Purse-strings note: If you have no plans to haul heavy loads, or to run around off-road, it makes more sense to get a V-6 version of the Grand Cherokee with the Quadra-Trac I system, or the even less-expensive V-6 model with rear-wheel drive.
The rear-seat video screen, six-disc dash-mounted CD player with MP3 capability and the optional Sirius satellite radio system are also personal items. But they are fastened to the Grand Cherokee and, anyway, there are only so many personal items a person can carry from a vehicle to prevent their theft.
That's a problem. At least, that's what I'm thinking, looking at the two sets of headphones sitting on my home-office desk. Cars and trucks nowadays come with so much stuff! They are rolling living rooms, bedrooms and family rooms. They are mobile work and communications stations. At a post-Thanksgiving rest stop on the New Jersey Turnpike, we used the Grand Cherokee's huge center console as a table and turned the vehicle's interior into a restaurant.
We were tempted to pop a movie into the video player and watch it while we ate, but my wife vetoed that idea as being "too trailer park." We have standards. So we ate and ran -- fast.

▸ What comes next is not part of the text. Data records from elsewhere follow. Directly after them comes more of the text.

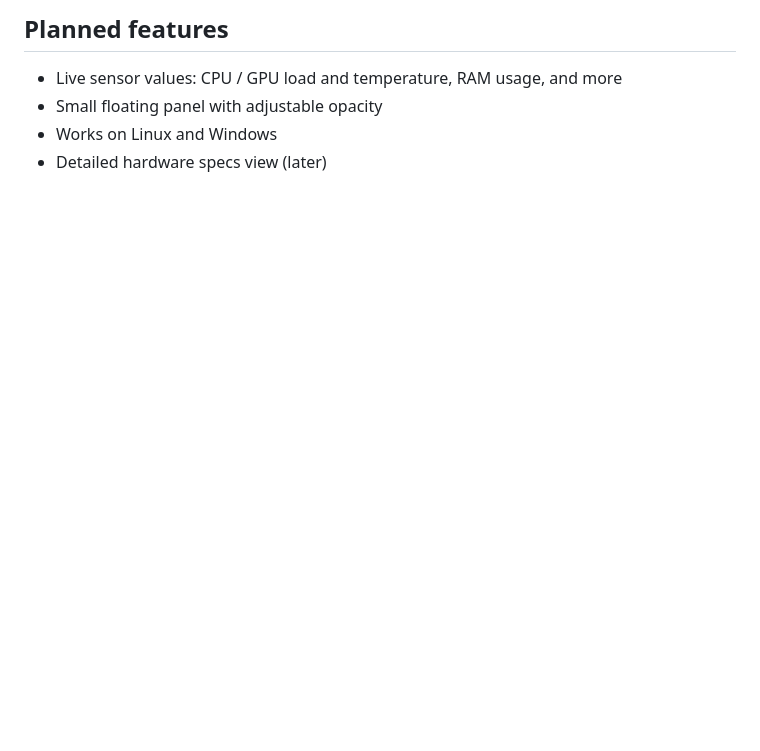
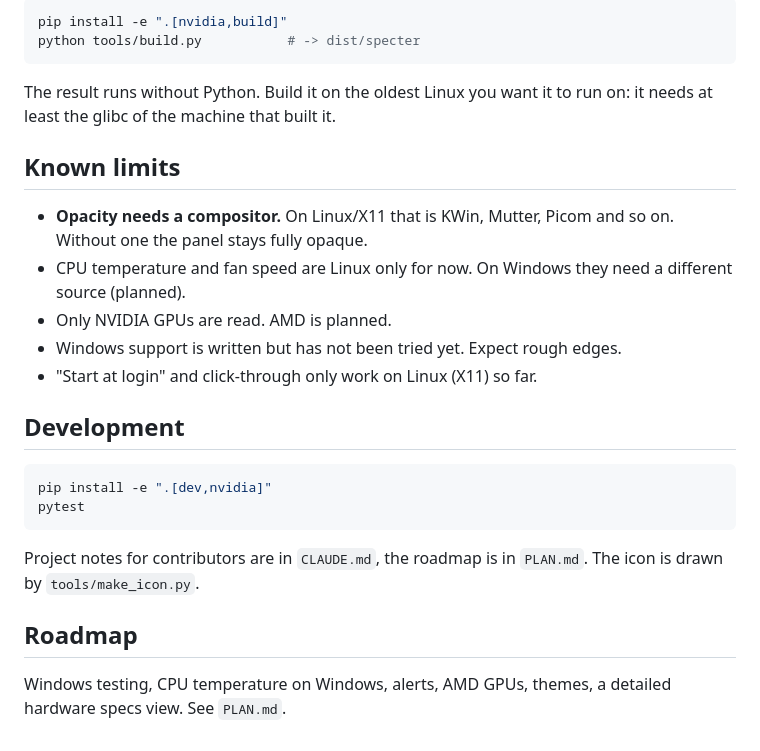
Before and after one commit to ZahariBakov/Specter, a Markdown page: README.md, the part around one of its changes. Drawn GitHub-style; blank space fills up the shorter version.

````diff
--- a/README.md
+++ b/README.md
@@ -34,7 +62,33 @@ Run the tests with `pytest`.
 
-## Planned features
+```bash
+pip install -e ".[nvidia,build]"
+python tools/build.py           # -> dist/specter
+```
 
-- Live sensor values: CPU / GPU load and temperature, RAM usage, and more
-- Small floating panel with adjustable opacity
-- Works on Linux and Windows
-- Detailed hardware specs view (later)
+The result runs without Python. Build it on the oldest Linux you want it to run on: it needs at
+least the glibc of the machine that built it.
+
+## Known limits
+
+- **Opacity needs a compositor.** On Linux/X11 that is KWin, Mutter, Picom and so on. Without one
+  the panel stays fully opaque.
+- CPU temperature and fan speed are Linux only for now. On Windows they need a different source
+  (planned).
+- Only NVIDIA GPUs are read. AMD is planned.
+- Windows support is written but has not been tried yet. Expect rough edges.
+- "Start at login" and click-through only work on Linux (X11) so far.
+
+## Development
+
+```bash
+pip install -e ".[dev,nvidia]"
+pytest
+```
+
+Project notes for contributors are in `CLAUDE.md`, the roadmap is in `PLAN.md`.
+The icon is drawn by `tools/make_icon.py`.
+
+## Roadmap
+
+Windows testing, CPU temperature on Windows, alerts, AMD GPUs, themes, a detailed hardware specs
+view. See `PLAN.md`.
````
Also changed, not shown: other parts of README.md (+44 -16 lines), CLAUDE.md (+10 -2 lines), PLAN.md (+14 -3 lines), docs/images/menu.png (added), docs/images/panel.png (added), docs/images/slim.png (added), 13 other files.
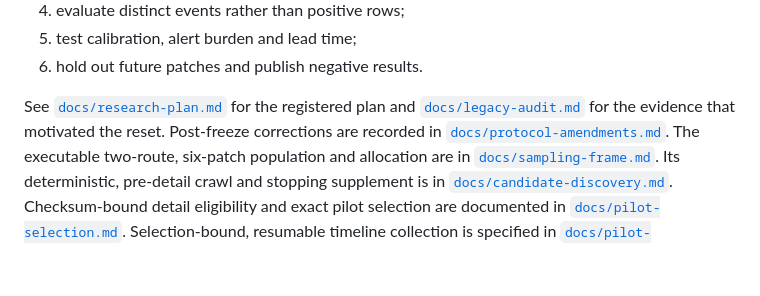
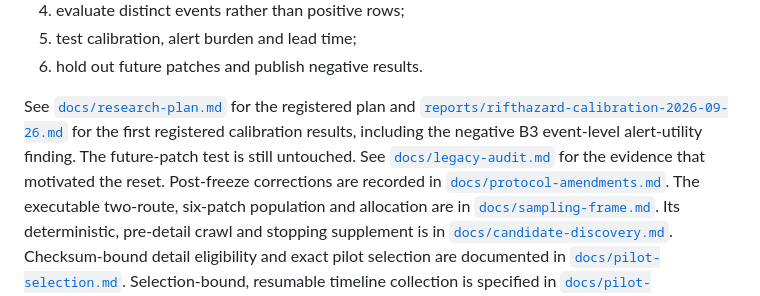
Before and after one commit to Thivas12/Early-Warning-for-Game-Changing-Events-in-League-of-Legends, a Markdown page: README.md, the part around the change. GitHub-like rendering; blank space fills up the shorter version.

Commit message:
docs: record registered calibration AP and alert utility findings (#32)

```diff
--- a/README.md
+++ b/README.md
@@ -33,7 +33,10 @@ The `research/v2` programme starts again from a falsifiable protocol:
 6. hold out future patches and publish negative results.
 
 See [`docs/research-plan.md`](docs/research-plan.md) for the registered plan and
-[`docs/legacy-audit.md`](docs/legacy-audit.md) for the evidence that motivated
+[`reports/rifthazard-calibration-2026-09-26.md`](reports/rifthazard-calibration-2026-09-26.md)
+for the first registered calibration results, including the negative B3
+event-level alert-utility finding. The future-patch test is still untouched.
+See [`docs/legacy-audit.md`](docs/legacy-audit.md) for the evidence that motivated
 the reset. Post-freeze corrections are recorded in
 [`docs/protocol-amendments.md`](docs/protocol-amendments.md). The executable
 two-route, six-patch population and allocation are in
```
Also changed, not shown: docs/research-plan.md (+1 -1 lines), reports/rifthazard-calibration-2026-09-26.md (added, +64 -0 lines).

Please understand. We were not speeding or showing off. Other motorists were zipping past us in everything from little Mini Coopers to giant 18-wheelers. We allowed them to do that. Going 70 miles per hour in a 65-mph zone is one thing. Going 90 on a crowded post-holiday highway dampened by rain is insane.
We're not crazy. But the people at Jeep, an arm of DaimlerChrysler AG's Chrysler Group, may have gone a bit bonkers. They've put a Hemi in the Grand Cherokee Limited! Yep. Along with the DVD and MP3 player, satellite radio and satellite navigation system, leather seats and numerous other luxuries that have not much to do with driving on-road or off, Jeep has added a 5.7-liter, 325-horsepower Hemi V-8 engine capable of developing a humongous 370 foot-pounds of torque.
In a vehicle as big and boldly styled as the new Grand Cherokee, that kind of power, generated by a surprisingly vibration-free engine, could seduce and corrupt the gentlest of souls.
On many occasions, we were creeping along so slowly that only four of the cylinders in the Grand Cherokee's Hemi V-8 were active. That's because the big engine is the progeny of odd-couple engineering. It uses the Chrysler Group's new Multi-Displacement System (MDS) technology.
MDS employs a series of sensors to detect vehicle speed and load. In traffic jams when nothing is moving, or when the vehicle is moving at a snail's pace, four of the eight cylinders are electronically deactivated to save fuel.
MDS-type technology will be offered by a variety of light-truck makers in the near future. General Motors Corp., for example, uses a similar system, which GM calls Displacement on Demand, in several of its large pickups.
Frankly, I'd rather see more of that kind of useful technology going into more cars and trucks, as opposed to the increasing level of gimcrackery that has nothing to do with the on-road performance, fuel efficiency or safety of those vehicles.
I mean, really, how many video screens, DVD and MP3 players, remote headphones, hands-free communication devices and mobile Internet portals do we need? Are all of those things freeing us to enjoy the road, or are they forcing us to worry about which component or device will be missing if we are unfortunate enough to park in the wrong place?
I could have sworn that the garage attendant on East 53rd Street in New York was salivating when we pulled up in the elegantly rugged, device-laden Grand Cherokee Limited. His smile seemed more of a smirk as he watched me remove the headphones, DVD and CD discs, cell phone and yet-to-be-activated BlackBerry e-mail device (Why the heck did I bring that?) from the vehicle.
"That's a nice truck," he said. "We'll watch out for it. Don't worry. We'll take care of it for you."
Said Mary Anne, my wife: "That's going to cost us a big tip."
She was right. We paid for protection. When does tipping become bribery, and bribery extortion?